#### INFORMATION GIVEN:
+-------+

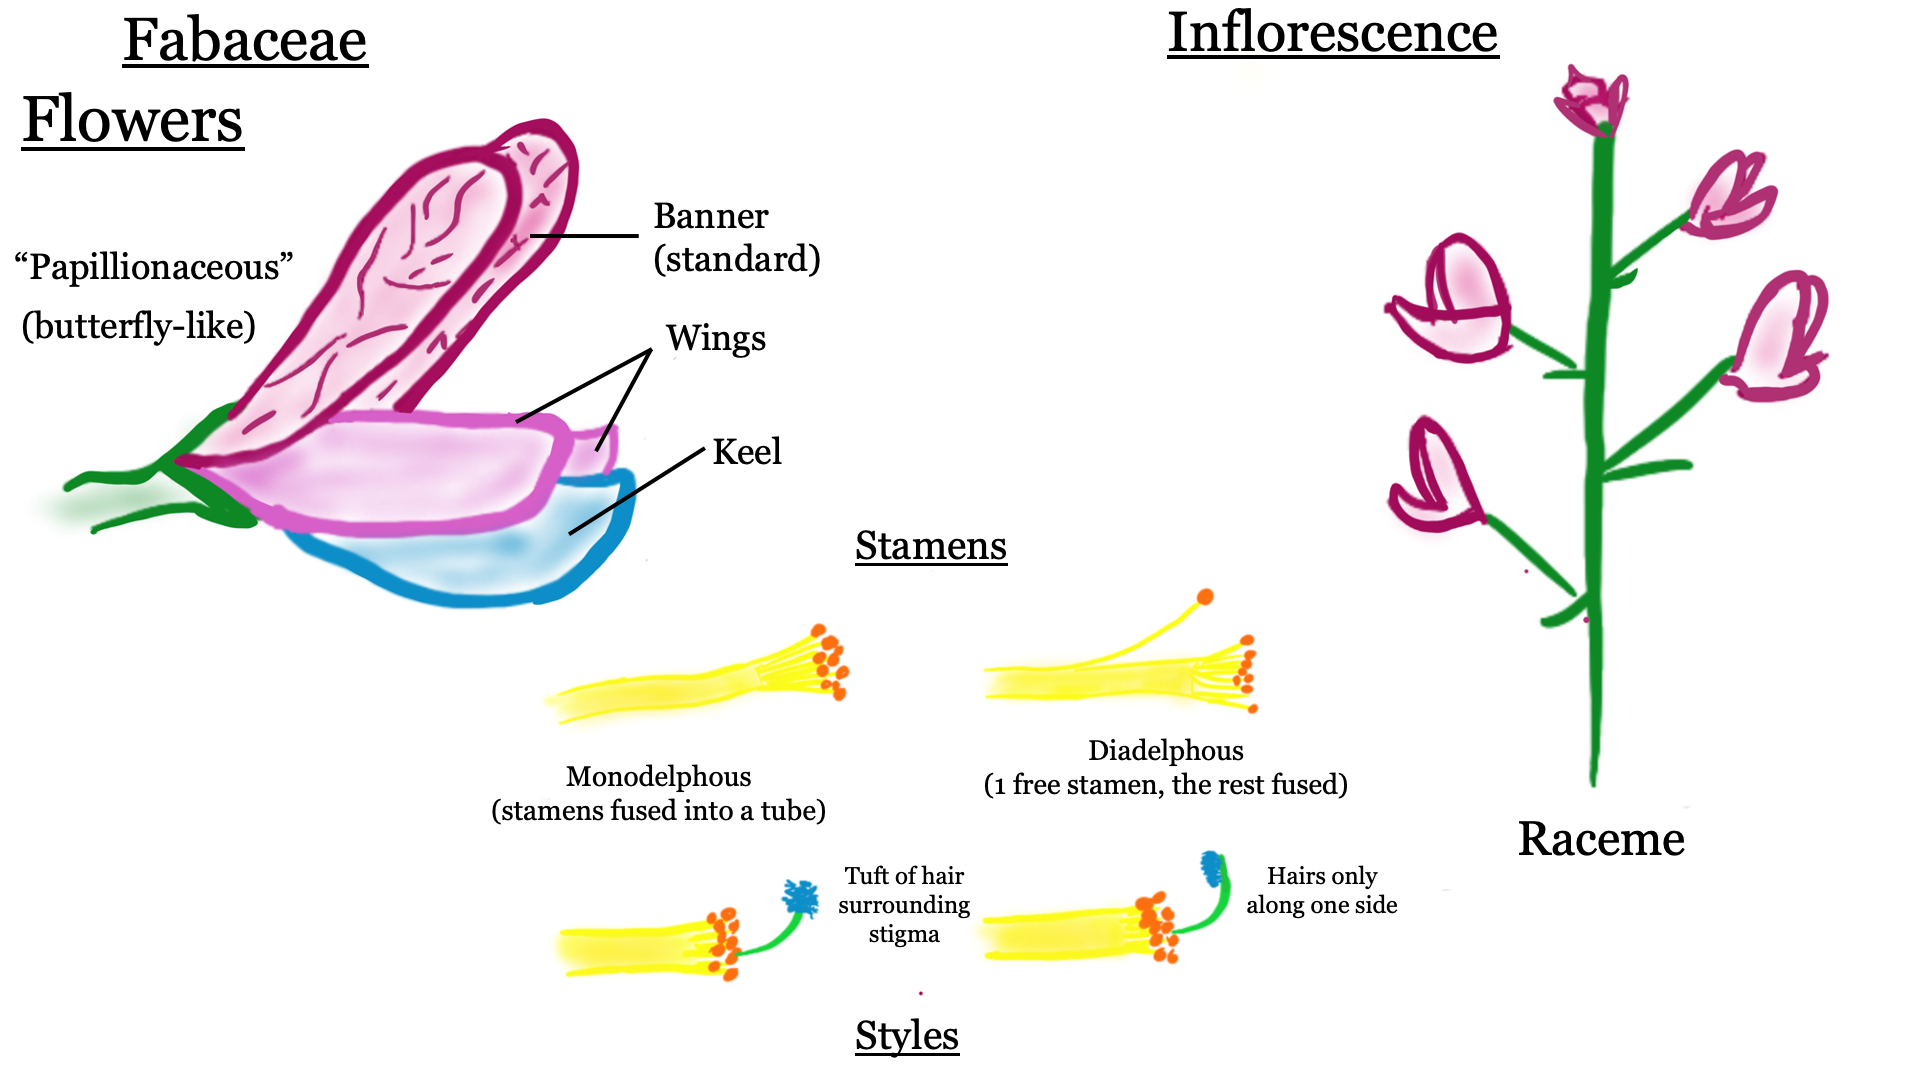
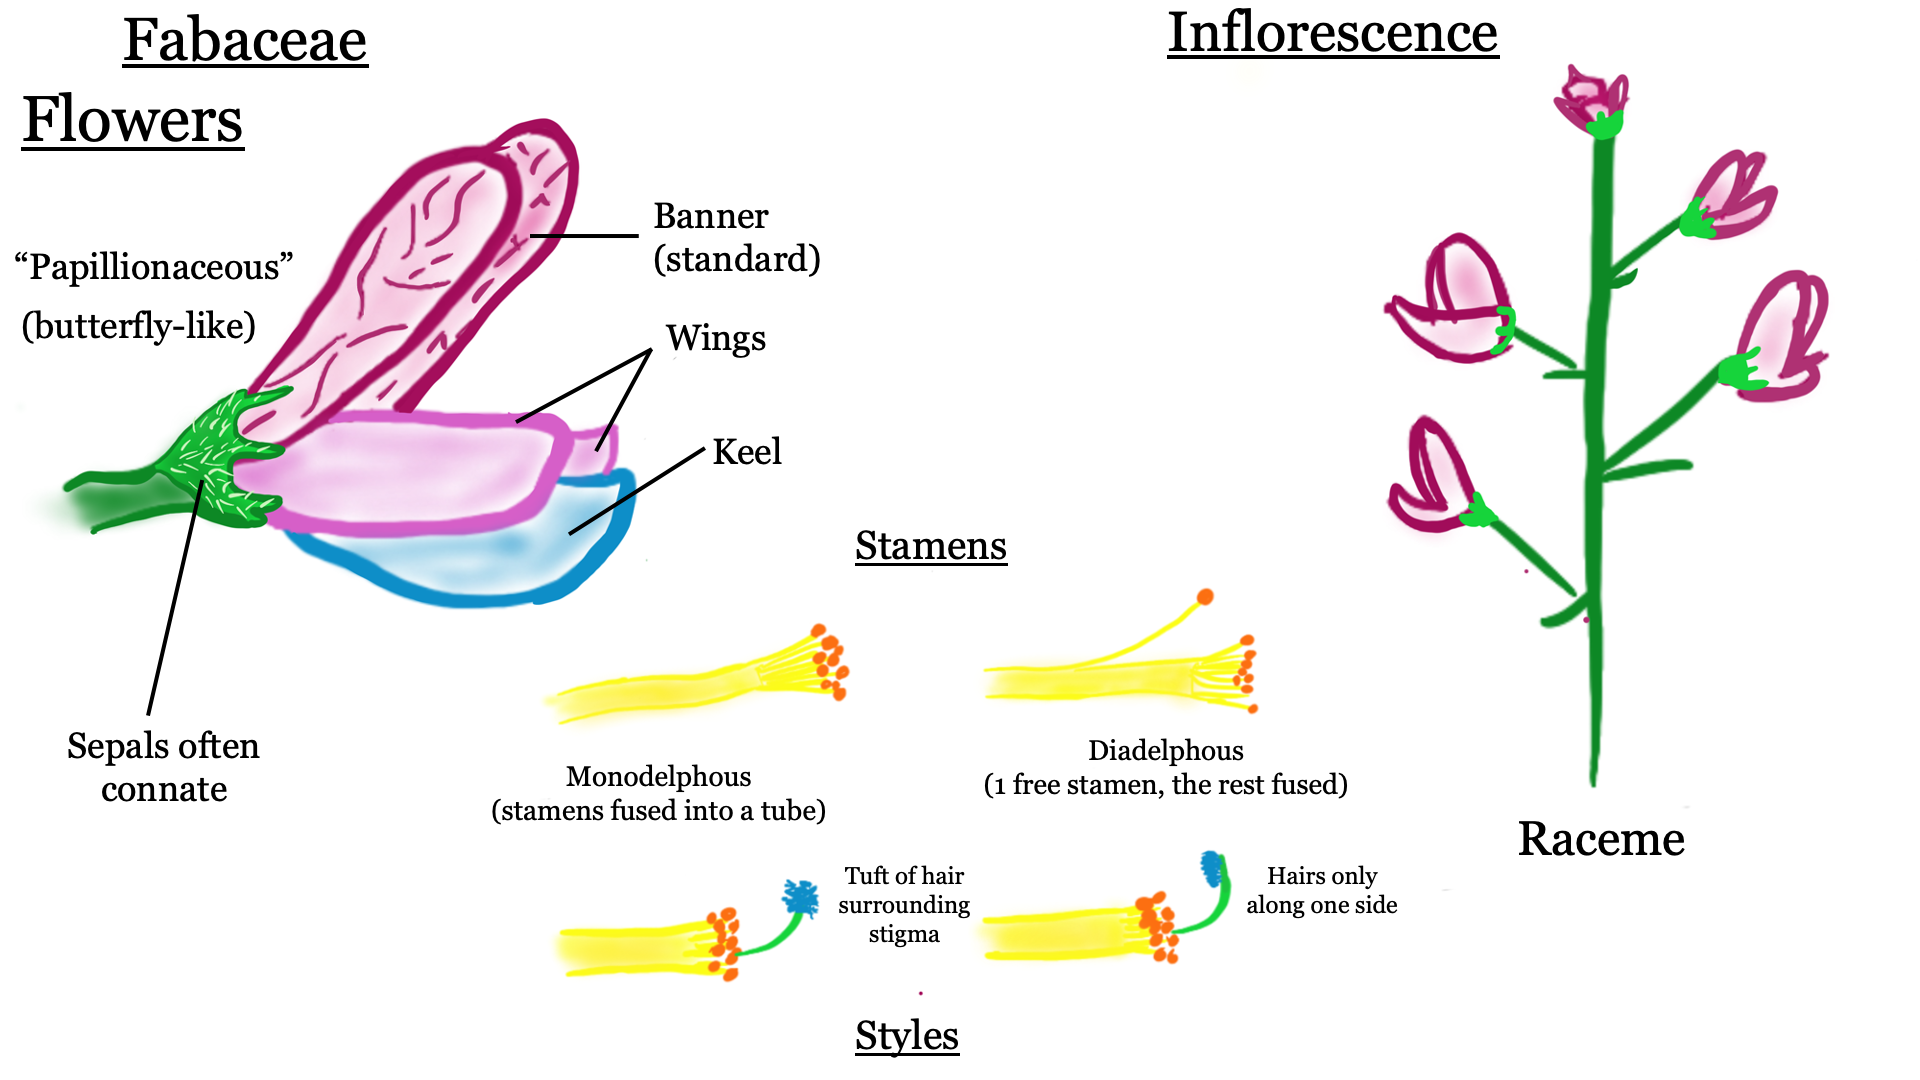
Small modifications to lab 4

diff --git a/docs/BIOL_324_Lab_4.html b/docs/BIOL_324_Lab_4.html
@@ -438,7 +438,7 @@ div.tocify {
 <img src="media/Fabaceae_1.jpeg" style="width:40.0%" /> <img src="media/Fabaceae_2.jpeg" style="width:40.0%" /> <img src="media/Fabaceae_3.jpeg" style="width:40.0%" /> <img src="media/Fabaceae_4.jpeg" style="width:40.0%" />
 </p>
 <p> </p>
-<p>Here are some more examples of papilionaceous flowers. While they all have banner, wing, and keel morphology, you can see that there is still quite a bit of variation amongst Fabaceae species. As you can see, the keel is quite often hidden from sight in between the wings.</p>
+<p>Here are some more examples of papilionaceous flowers (<em>Vicia</em> on the left, <em>Lathyrus</em> on the right). While they all have banner, wing, and keel morphology, you can see that there is still quite a bit of variation amongst Fabaceae species. As you can see, the keel is quite often hidden from sight in between the wings. Zoom in on <em>Vicia</em> sp. on the left - can you see the connate sepals hugging the bottom of the corolla?</p>
 <p align="center">
 <img src="media/Fabaceae_5.jpeg" style="width:40.0%" /> <img src="media/Fabaceae_7.jpeg" style="width:40.0%" /> <img src="media/Fabaceae_6.jpeg" style="width:40.0%" /> <img src="media/Fabaceae_8.jpeg" style="width:40.0%" />
 </p>
@@ -481,11 +481,15 @@ div.tocify {
 <img src="media/Fabaceae_24.jpeg" style="width:40.0%" /> <img src="media/Fabaceae_25.jpeg" style="width:40.0%" />
 </p>
 <p> </p>
+<p>Some genera produce “loments”, a modified legume that has crosswise segments (each containing one seed) that break off in pieces instead of dehiscing along two sutures like your typical legume. Below you can see photos of the loments of <em>Hedysarum hedysaroides</em> (left) and <em>Desmodium incanum</em> (right).</p>
+<p align="center">
+<img src="media/Fabaceae_26.jpg" style="width:40.0%" /> <img src="media/Fabaceae_27.jpg" style="width:40.0%" />
+</p>
 <hr />
 </div>
 <div id="knowledge-check-4.1-" class="section level2">
 <h2>-KNOWLEDGE CHECK 4.1-</h2>
-<p>Using the above pictures, draw a Fabaceae flower and fruit. Make sure to include the following:</p>
+<p>Using the above pictures, draw an representative Fabaceae flower and fruit (feel free to use your imagination). Make sure to include the following:</p>
 <ul>
 <li>Papilionaceous flower<br />
 </li>
@@ -493,7 +497,7 @@ div.tocify {
 </li>
 <li>Monodelphous or diadelphous stamens (label the type drawn)</li>
 <li>Legume (include a longitudinal section showing parts inside the fruit)</li>
-<li>Label your drawings with the following terms: banner, wing, keel, leaf, leaflet, petiole, rachis, tendrils (if present), ovary wall, seed, placenta, locule.</li>
+<li>Label your drawings with the following terms: sepals, banner, wing, keel, leaf, leaflet, petiole, rachis, tendrils (if present), ovary wall, seed, placenta, locule.</li>
 </ul>
 <p> </p>
 <hr />
@@ -577,11 +581,11 @@ div.tocify {
 </p>
 <p> </p>
 <hr />
-<p>Many members of the Rosaceae have drupes, defined as fruit where the fruit wall is made up of three layers: The outer skin (exocarp), middle fleshy bit (mesocarp), and the inner hard/woody shell (endocarp) that surrounds the seed. Some members of the family, like in the genus <em>Rubus</em> (blackberry), produce berries made up of dozens of tiny drupes, AKA an “aggregate of drupelets”.</p>
+<p>Many members of the Rosaceae have drupes, defined as fruit where the fruit wall is made up of three layers: The outer skin (exocarp), middle fleshy bit (mesocarp), and the inner hard/woody shell (endocarp) that surrounds the seed. Some members of the family, like in the genus <em>Rubus</em> (blackberry), produce “berries” made up of dozens of tiny drupes, AKA an “aggregate of drupelets”.</p>
 <p><img src="media/Rosaceae_28.png" style="width:100.0%" /></p>
 <p> </p>
 <hr />
-<p>A pome is a unique fruit type to the Rosaceae. A pome develops from a compound, inferior ovary and has seeds encased within a cartilaginous wall (known as the endocarp of the ovary), with most of the surrounding fleshy part of the fruit derived from the hypanthium, which is fused to the ovary. So when you chomp into a delicious apple, most of the tasty bits are actually hypanthium tissue instead of ovary wall like your typical fruit! Below you can see the pomes of <em>Pyrus</em> (apple and pear - top) and <em>Sorbus</em> (mountain ash - bottom).</p>
+<p>A pome is a unique fruit type to the Rosaceae. A pome develops from a compound, inferior ovary and has seeds encased within a cartilaginous wall (known as the endocarp of the ovary), with most of the surrounding fleshy part of the fruit derived from the hypanthium, which is fused to the ovary. So when you chomp into a delicious apple, most of the tasty bits are actually hypanthium tissue instead of ovary wall like your typical fruit! Below you can see the pomes of <em>Malus</em> (apple - top) and <em>Sorbus</em> (mountain ash - bottom).</p>
 <p align="center">
 <img src="media/Rosaceae_23.jpeg" style="width:40.0%" /> <img src="media/Rosaceae_24.jpeg" style="width:40.0%" /> <img src="media/Rosaceae_25.jpeg" style="width:40.0%" /> <img src="media/Rosaceae_26.jpeg" style="width:40.0%" />
 </p>
@@ -590,7 +594,7 @@ div.tocify {
 </div>
 <div id="knowledge-check-4.2-" class="section level2">
 <h2>-KNOWLEDGE CHECK 4.2-</h2>
-<p>Using the above photos, make drawings of a Roseaceae flower and fruit. Make sure to include the following:</p>
+<p>Using the above photos, make drawings of a Rosaceae flower and fruit (use your imagination). Make sure to include the following:</p>
 <ul>
 <li>Flower with shallow hypanthium</li>
 <li>Toothed leaves with stipules<br />
@@ -598,7 +602,7 @@ div.tocify {
 <li>“Spiky” bits. Make sure to indicate whether they are prickles, spines, or thorns…<br />
 </li>
 <li>A drawing of a developed fruit. Indicate the fruit type.</li>
-<li>Label your drawings with the following (if present): sepals, petals, stamens, hypanthium, leaf, leaflet, petiole, rachis, stipules, spines, prickles, thorns, achene, pome, follicle, drupe.</li>
+<li>Label your drawings with the following (if present): sepals, petals, stamens, ovary, hypanthium, leaf (indicate type), petiole, rachis, stipules, spines, prickles, thorns, achene, pome, follicle, drupe.</li>
 </ul>
 <hr />
 </div>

+-------+

#### TASK OBJECTIVE:
Lines of the material may hold the string "prickles". Copy each one that does.

#### RESPONSE BELOW:
 <li>“Spiky” bits. Make sure to indicate whether they are prickles, spines, or thorns…<br />
-<li>Label your drawings with the following (if present): sepals, petals, stamens, hypanthium, leaf, leaflet, petiole, rachis, stipules, spines, prickles, thorns, achene, pome, follicle, drupe.</li>
+<li>Label your drawings with the following (if present): sepals, petals, stamens, ovary, hypanthium, leaf (indicate type), petiole, rachis, stipules, spines, prickles, thorns, achene, pome, follicle, drupe.</li>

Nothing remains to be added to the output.